The evangelical message is not a doctrine, but a life experience and, as such, must be transmitted: life comes first, then its formulation; the practice of the Gospel first, then the catechesis.
Unfortunately, the Gospel is often reduced to a simple catechetical formula without the example of a life confirming its validity, with the risk that Jesus’ own words lose their vitality.
In this way, what should have been the adrenalin that humanity once had was degraded to the opium of the people, and happiness, to which humanity aspires, remains suspended in the heavenly beyond.
Q: Was there talk of “a matter for priests” in antiquity?
Maggi: The Gospel began to lose its efficacy when Christianity passed from being persecuted to an imposed religion, and religion became a program. Whole populations became Christian because their monarchs decided to convert to Christianity for political reasons.
What was a proposal of fullness of life became an obligation without an alternative: until Vatican Council II, the teaching was that there is no salvation outside the Church; as a consequence, enormous lines of Sunday Catholics grew without any enthusiasm.
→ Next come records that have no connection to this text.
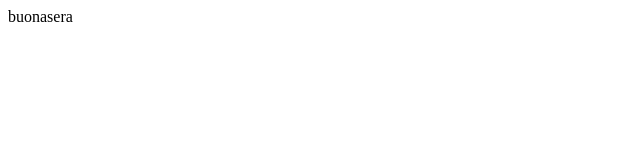
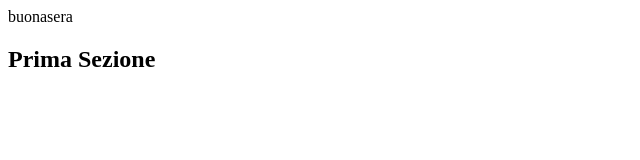
Before and after one commit to IlCarretto/test-1, a plain HTML site: page index.html in a window 1280 px wide. Shown: the whole page, without its empty margins (0-640 px from the left). Drawn offline with Linux system fonts and the light colour scheme.

Commit message:
Creata prima sezione

```diff
--- a/index.html
+++ b/index.html
@@ -10,5 +10,9 @@
     <header>
         buonasera
     </header>
+
+    <section>
+        <h1>Prima Sezione</h1>
+    </section>
 </body>
 </html>
```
To dominate and control these masses, churches changed from being dynamic communities animated by the Spirit to little more than rigid institutions governed by laws.
Fortunately, in the course of the centuries communities or individual believers have existed that discovered and lived the beauty and the fullness of the evangelical message and transmitted it to us, such as St. Francis of Assisi and St. Teresa of Avila, the Gospel remaining as the Good News for all.
Q: You make a proposal of faith to those who think that they don’t believe. What do you suggest to them?
Maggi: That acceptance of Jesus’ message does not take anything away from man, does not diminish him, but enables him to reach in this earthly life a definitive dimension of life and, because of this, divine.
The great majority of nonbelievers reject the God of religion, the fruit of the projection of frustrations, of the media and of men’s ambitions.
When the nonbeliever discovers the Father of Jesus, a God who does not ask for offers but offers himself to man to give him the fullness of his life; a Father who does not look at men’s merits but at their needs; a God who is not only good, but exclusively good, and wants to communicate all his love to men … would hardly be rejected.
To all, believers and nonbelievers, the Gospel proposes to orient one’s life another way, in the values of life itself, to put first the good of the other.
When this change is experienced, all Jesus’ words are authentic and true, and I suggest that when one is concerned about others, one allows the Father to look after his children.
Q: The Gospel is seen by some as formulas and rules, but not as the Word of Life. How can this be remedied?
Maggi: Gospel means good news, and this good news was for the first time in the history of religions a God presented who does not favor the good and punish the wicked, but communicates his infinite love to all, indistinctly.
With Jesus, the God with us, man must no longer search for God but receive him. When this occurs, man has the experience of a Father who does not love men because they are good, but because he is good, of a God who does not exclude anyone and does not let his love be conditioned by the responses and behavior of men; a God who does not want obedient subjects to his immutable laws, but children resembling his growing and dynamic love.
If this is kept in mind, the Gospel becomes again the bread for which humanity is hungry, and men pass from believing in God to experiencing him as a solicitous Father attentive to the most trivial details of existence, and life is completely transformed.